(Linz, March 5, 2013) The “people_scans” exhibition at the Ars Electronica Center opens this Thursday, March 7 at 8 PM. Admission to the vernissage is free. The show features full-body scans by Upper Austrian photographer Kurt Hörbst. His imaging technique is an intentional deceleration of high-speed digital photography. The portrait subjects lay flat on the floor while they’re digitally scanned, one pass after another, by a high-definition digital camera that moves along a specially designed rail system. The subjects have to freeze and maintain their pose for one to two minutes. A selection of Kurt Hörbst’s full-body scans will be presented on Thursday evening in Deep Space. The life-sized images will then be on display until the end of April in the Ars Electronica Center’s Lobby.
Reminiscence of the 19th Century
Keeping still, a nearly eternal persistance in a pose with a fixed gaze into some lens.
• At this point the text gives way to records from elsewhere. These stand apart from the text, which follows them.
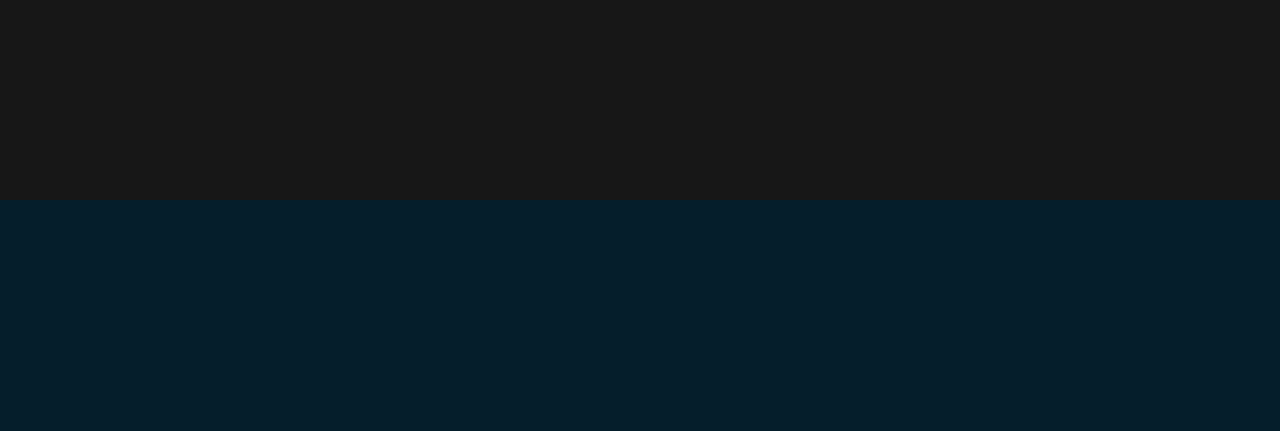
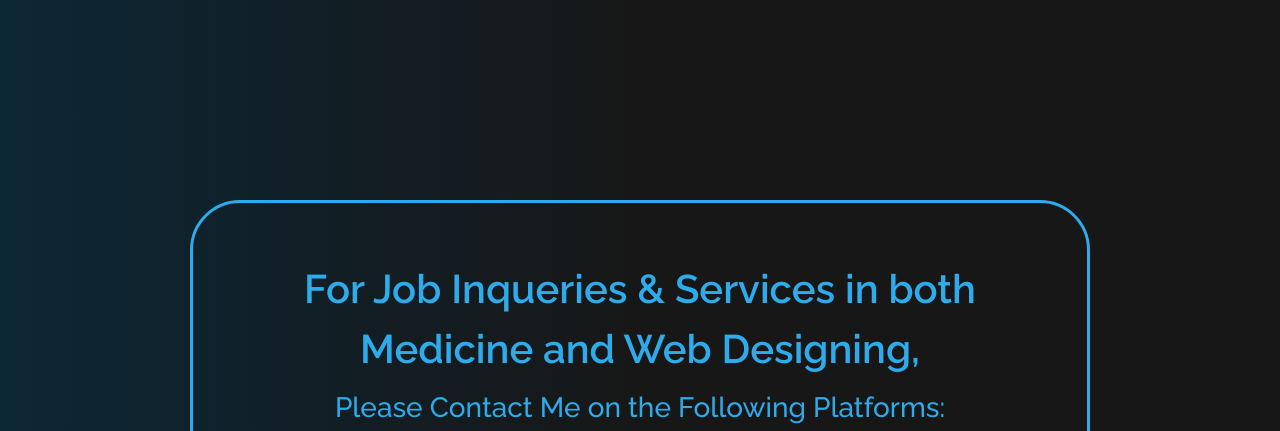
Before and after one commit to Sadeq-Dev/landingpage, a plain HTML site: page index.html in a window 1280 px wide. Shown: the part 2173-2604 px from the top of the page. Drawn offline with nearby package versions, Linux system fonts and the light colour scheme.

Commit message:
version 2.1.1b CSS

```diff
--- a/css/styles.css
+++ b/css/styles.css
@@ -14,7 +14,7 @@ body {
 /* Title Section */
 
 #title_main {
-    background-color: rgb(23, 23, 23);
+    background-image: linear-gradient(to left, rgb(23, 23, 23), rgb(23, 23, 23), #0c2735);
 }
 
 h1 {
@@ -38,7 +38,7 @@ span {
 /* About Me Section */
 
 #aboutme_main {
-    background-color: rgb(23, 23, 23);
+    background-image: linear-gradient(to left, rgb(23, 23, 23), rgb(23, 23, 23), #0c2735);
     text-align: center;
 }
 
@@ -94,7 +94,7 @@ h4 {
 /* Certificates Section */
 
 #cert_main {
-    background-color: rgb(23, 23, 23);
+    background-image: linear-gradient(to left, rgb(23, 23, 23), rgb(23, 23, 23), #0c2735);
 }
 
 .caro-custom {
@@ -118,15 +118,29 @@ h4 {
 /* Contact Section */
 
 #contact_main {
-    background-color: #051e2b;
+    background-image: linear-gradient(to left, rgb(23, 23, 23), rgb(23, 23, 23), #0c2735);
+}
+
+.custom-contact-card {
+    border: #2DABEB solid 3px;
+    border-radius: 50px;
+    padding-left: 50px;
+    padding-right: 50px;
+    width: 900px;
 }
 
 .calltoaction {
     text-align: center;
+    padding-bottom: 50px;
 }
 
-.cta-custom {
-    padding-top: 150px;
+.cta-header {
+    padding-top: 50px;
+    font-size: 2.5rem;
+}
+
+.cta-subheader {
+    font-size: 1.75rem;
 }
 
 .cta-contact {
@@ -150,4 +164,5 @@ h4 {
 .footer-custom {
     color: #1a5877;
     font-size: 0.75rem;
+    margin-bottom: 0;
 }
```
These technical requirements of photography in the 19th Century are past since smartphones are always ready for snapshots and make exposure time factor no longer relevant. Portraits are created in seconds – anytime, anywhere. With the project “people_scans” the Upper Austrian photographer Kurt Hörbst opens a new perspective: With a high resolution digital camera and a specially designed rail system people are scanned systematically under the same lightning conditions as in the 19th Century. Finally 20 individual images get manually assembled by an image editiy program. The model is compelled to lie motionless for one or two minutes during the uptake process – but this time when lying on the floor.
press release “Exhibition Opening: people_scans” / PDF